→ To do: Would you repeat the listing below verbatim and drop the images?
══ Data listing
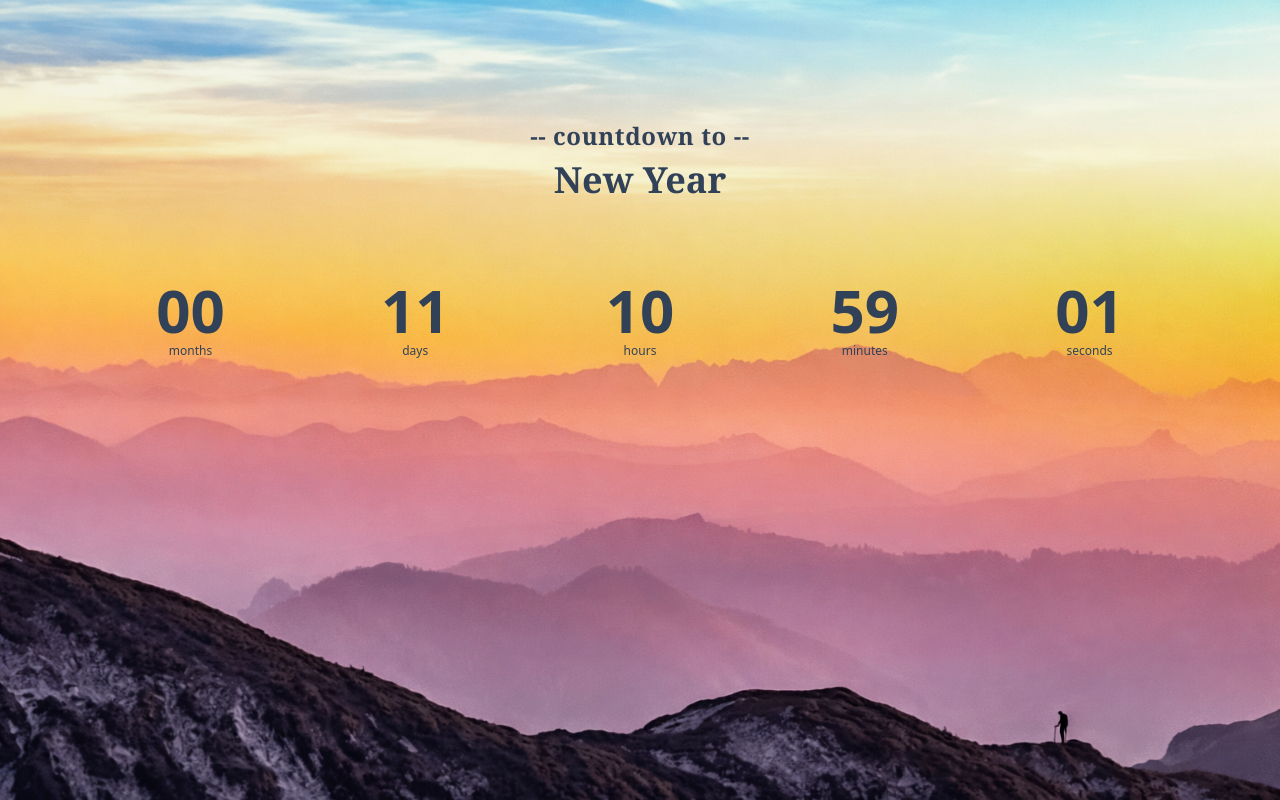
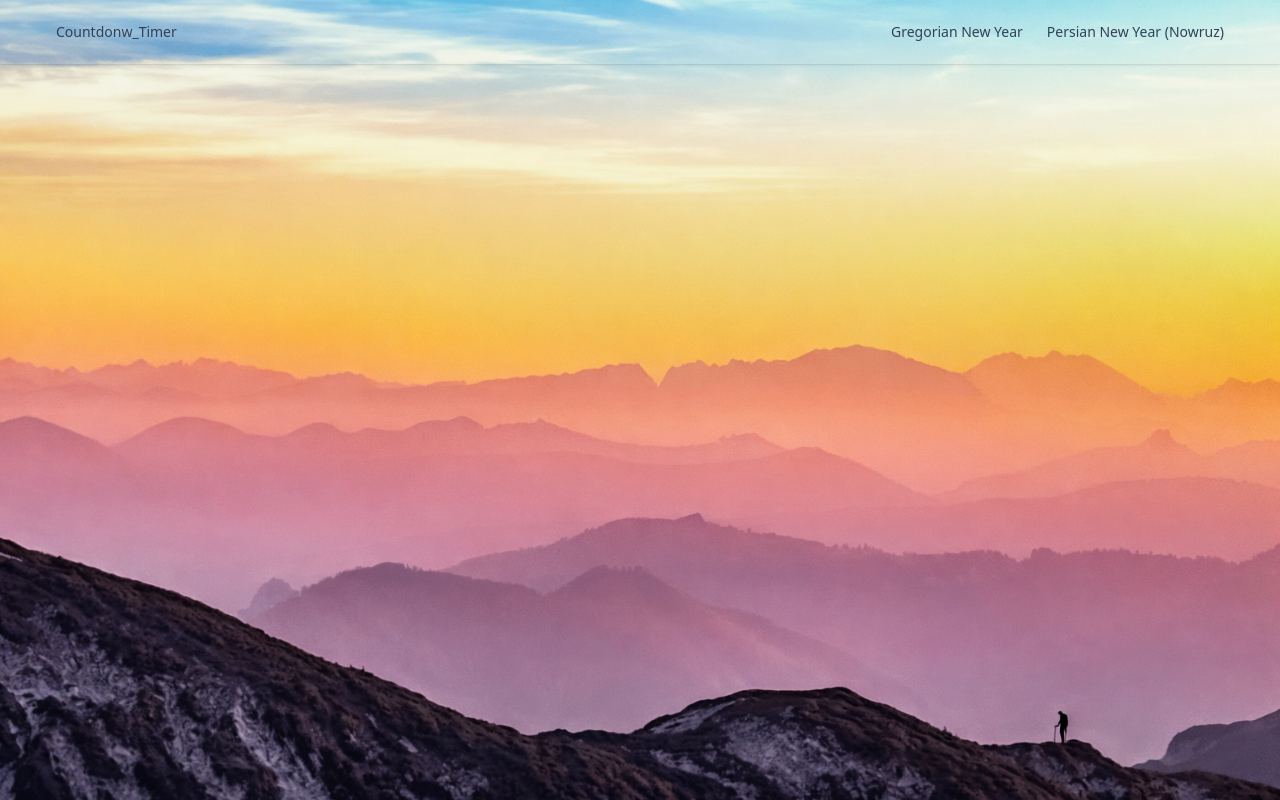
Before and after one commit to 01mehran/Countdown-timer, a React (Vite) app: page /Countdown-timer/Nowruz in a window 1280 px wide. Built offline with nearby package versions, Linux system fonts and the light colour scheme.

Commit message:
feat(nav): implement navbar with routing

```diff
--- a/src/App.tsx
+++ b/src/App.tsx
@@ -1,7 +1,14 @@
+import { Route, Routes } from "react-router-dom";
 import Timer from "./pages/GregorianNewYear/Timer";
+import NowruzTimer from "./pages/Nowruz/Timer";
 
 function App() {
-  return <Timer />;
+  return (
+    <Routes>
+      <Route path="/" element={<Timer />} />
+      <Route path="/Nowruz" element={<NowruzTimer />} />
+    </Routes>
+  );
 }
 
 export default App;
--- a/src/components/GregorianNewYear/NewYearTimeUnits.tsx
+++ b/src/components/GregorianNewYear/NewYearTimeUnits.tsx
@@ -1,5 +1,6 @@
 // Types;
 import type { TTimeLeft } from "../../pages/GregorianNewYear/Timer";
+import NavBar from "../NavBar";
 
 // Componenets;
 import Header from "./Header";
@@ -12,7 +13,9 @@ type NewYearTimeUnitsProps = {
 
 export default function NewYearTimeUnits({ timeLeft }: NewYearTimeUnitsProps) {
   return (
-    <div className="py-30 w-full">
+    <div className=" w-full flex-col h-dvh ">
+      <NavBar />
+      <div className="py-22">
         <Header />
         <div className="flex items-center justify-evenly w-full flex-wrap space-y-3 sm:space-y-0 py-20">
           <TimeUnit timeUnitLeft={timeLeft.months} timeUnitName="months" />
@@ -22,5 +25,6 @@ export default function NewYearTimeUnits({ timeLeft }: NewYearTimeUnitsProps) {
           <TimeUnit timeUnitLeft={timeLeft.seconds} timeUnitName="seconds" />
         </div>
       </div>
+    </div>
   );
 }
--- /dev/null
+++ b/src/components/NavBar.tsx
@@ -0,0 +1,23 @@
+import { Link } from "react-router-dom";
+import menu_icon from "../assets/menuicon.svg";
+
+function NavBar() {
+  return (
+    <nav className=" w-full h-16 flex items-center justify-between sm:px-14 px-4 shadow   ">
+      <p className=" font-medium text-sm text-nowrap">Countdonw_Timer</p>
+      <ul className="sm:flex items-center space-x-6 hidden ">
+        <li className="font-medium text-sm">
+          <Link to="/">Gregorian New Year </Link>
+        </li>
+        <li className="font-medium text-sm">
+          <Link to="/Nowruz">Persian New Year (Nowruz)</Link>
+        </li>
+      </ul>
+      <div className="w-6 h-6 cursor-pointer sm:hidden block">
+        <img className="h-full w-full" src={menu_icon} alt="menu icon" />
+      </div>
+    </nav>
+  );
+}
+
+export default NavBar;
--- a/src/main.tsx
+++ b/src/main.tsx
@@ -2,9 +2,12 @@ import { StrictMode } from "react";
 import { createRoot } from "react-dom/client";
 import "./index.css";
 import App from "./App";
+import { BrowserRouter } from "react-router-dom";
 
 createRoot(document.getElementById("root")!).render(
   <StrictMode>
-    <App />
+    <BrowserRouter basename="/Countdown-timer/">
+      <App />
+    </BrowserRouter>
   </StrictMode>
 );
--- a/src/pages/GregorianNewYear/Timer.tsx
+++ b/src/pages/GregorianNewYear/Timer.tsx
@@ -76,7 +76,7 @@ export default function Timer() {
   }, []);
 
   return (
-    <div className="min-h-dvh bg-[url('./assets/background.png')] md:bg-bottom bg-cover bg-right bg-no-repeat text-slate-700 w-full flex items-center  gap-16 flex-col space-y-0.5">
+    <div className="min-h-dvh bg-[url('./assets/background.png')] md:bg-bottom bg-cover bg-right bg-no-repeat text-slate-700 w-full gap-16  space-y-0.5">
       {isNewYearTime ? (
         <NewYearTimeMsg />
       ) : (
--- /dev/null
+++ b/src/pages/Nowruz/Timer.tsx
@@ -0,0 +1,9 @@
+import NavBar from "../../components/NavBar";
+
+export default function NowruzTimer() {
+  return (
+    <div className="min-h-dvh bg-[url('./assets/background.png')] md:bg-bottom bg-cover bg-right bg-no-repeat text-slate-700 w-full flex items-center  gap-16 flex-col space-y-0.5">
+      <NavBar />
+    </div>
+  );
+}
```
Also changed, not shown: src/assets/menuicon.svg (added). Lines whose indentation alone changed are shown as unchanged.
════
→ Answer to this task:
Before and after one commit to 01mehran/Countdown-timer, a React (Vite) app: page /Countdown-timer/Nowruz in a window 1280 px wide. Built offline with nearby package versions, Linux system fonts and the light colour scheme.

Commit message:
feat(nav): implement navbar with routing

```diff
--- a/src/App.tsx
+++ b/src/App.tsx
@@ -1,7 +1,14 @@
+import { Route, Routes } from "react-router-dom";
 import Timer from "./pages/GregorianNewYear/Timer";
+import NowruzTimer from "./pages/Nowruz/Timer";
 
 function App() {
-  return <Timer />;
+  return (
+    <Routes>
+      <Route path="/" element={<Timer />} />
+      <Route path="/Nowruz" element={<NowruzTimer />} />
+    </Routes>
+  );
 }
 
 export default App;
--- a/src/components/GregorianNewYear/NewYearTimeUnits.tsx
+++ b/src/components/GregorianNewYear/NewYearTimeUnits.tsx
@@ -1,5 +1,6 @@
 // Types;
 import type { TTimeLeft } from "../../pages/GregorianNewYear/Timer";
+import NavBar from "../NavBar";
 
 // Componenets;
 import Header from "./Header";
@@ -12,7 +13,9 @@ type NewYearTimeUnitsProps = {
 
 export default function NewYearTimeUnits({ timeLeft }: NewYearTimeUnitsProps) {
   return (
-    <div className="py-30 w-full">
+    <div className=" w-full flex-col h-dvh ">
+      <NavBar />
+      <div className="py-22">
         <Header />
         <div className="flex items-center justify-evenly w-full flex-wrap space-y-3 sm:space-y-0 py-20">
           <TimeUnit timeUnitLeft={timeLeft.months} timeUnitName="months" />
@@ -22,5 +25,6 @@ export default function NewYearTimeUnits({ timeLeft }: NewYearTimeUnitsProps) {
           <TimeUnit timeUnitLeft={timeLeft.seconds} timeUnitName="seconds" />
         </div>
       </div>
+    </div>
   );
 }
--- /dev/null
+++ b/src/components/NavBar.tsx
@@ -0,0 +1,23 @@
+import { Link } from "react-router-dom";
+import menu_icon from "../assets/menuicon.svg";
+
+function NavBar() {
+  return (
+    <nav className=" w-full h-16 flex items-center justify-between sm:px-14 px-4 shadow   ">
+      <p className=" font-medium text-sm text-nowrap">Countdonw_Timer</p>
+      <ul className="sm:flex items-center space-x-6 hidden ">
+        <li className="font-medium text-sm">
+          <Link to="/">Gregorian New Year </Link>
+        </li>
+        <li className="font-medium text-sm">
+          <Link to="/Nowruz">Persian New Year (Nowruz)</Link>
+        </li>
+      </ul>
+      <div className="w-6 h-6 cursor-pointer sm:hidden block">
+        <img className="h-full w-full" src={menu_icon} alt="menu icon" />
+      </div>
+    </nav>
+  );
+}
+
+export default NavBar;
--- a/src/main.tsx
+++ b/src/main.tsx
@@ -2,9 +2,12 @@ import { StrictMode } from "react";
 import { createRoot } from "react-dom/client";
 import "./index.css";
 import App from "./App";
+import { BrowserRouter } from "react-router-dom";
 
 createRoot(document.getElementById("root")!).render(
   <StrictMode>
-    <App />
+    <BrowserRouter basename="/Countdown-timer/">
+      <App />
+    </BrowserRouter>
   </StrictMode>
 );
--- a/src/pages/GregorianNewYear/Timer.tsx
+++ b/src/pages/GregorianNewYear/Timer.tsx
@@ -76,7 +76,7 @@ export default function Timer() {
   }, []);
 
   return (
-    <div className="min-h-dvh bg-[url('./assets/background.png')] md:bg-bottom bg-cover bg-right bg-no-repeat text-slate-700 w-full flex items-center  gap-16 flex-col space-y-0.5">
+    <div className="min-h-dvh bg-[url('./assets/background.png')] md:bg-bottom bg-cover bg-right bg-no-repeat text-slate-700 w-full gap-16  space-y-0.5">
       {isNewYearTime ? (
         <NewYearTimeMsg />
       ) : (
--- /dev/null
+++ b/src/pages/Nowruz/Timer.tsx
@@ -0,0 +1,9 @@
+import NavBar from "../../components/NavBar";
+
+export default function NowruzTimer() {
+  return (
+    <div className="min-h-dvh bg-[url('./assets/background.png')] md:bg-bottom bg-cover bg-right bg-no-repeat text-slate-700 w-full flex items-center  gap-16 flex-col space-y-0.5">
+      <NavBar />
+    </div>
+  );
+}
```
Also changed, not shown: src/assets/menuicon.svg (added). Lines whose indentation alone changed are shown as unchanged.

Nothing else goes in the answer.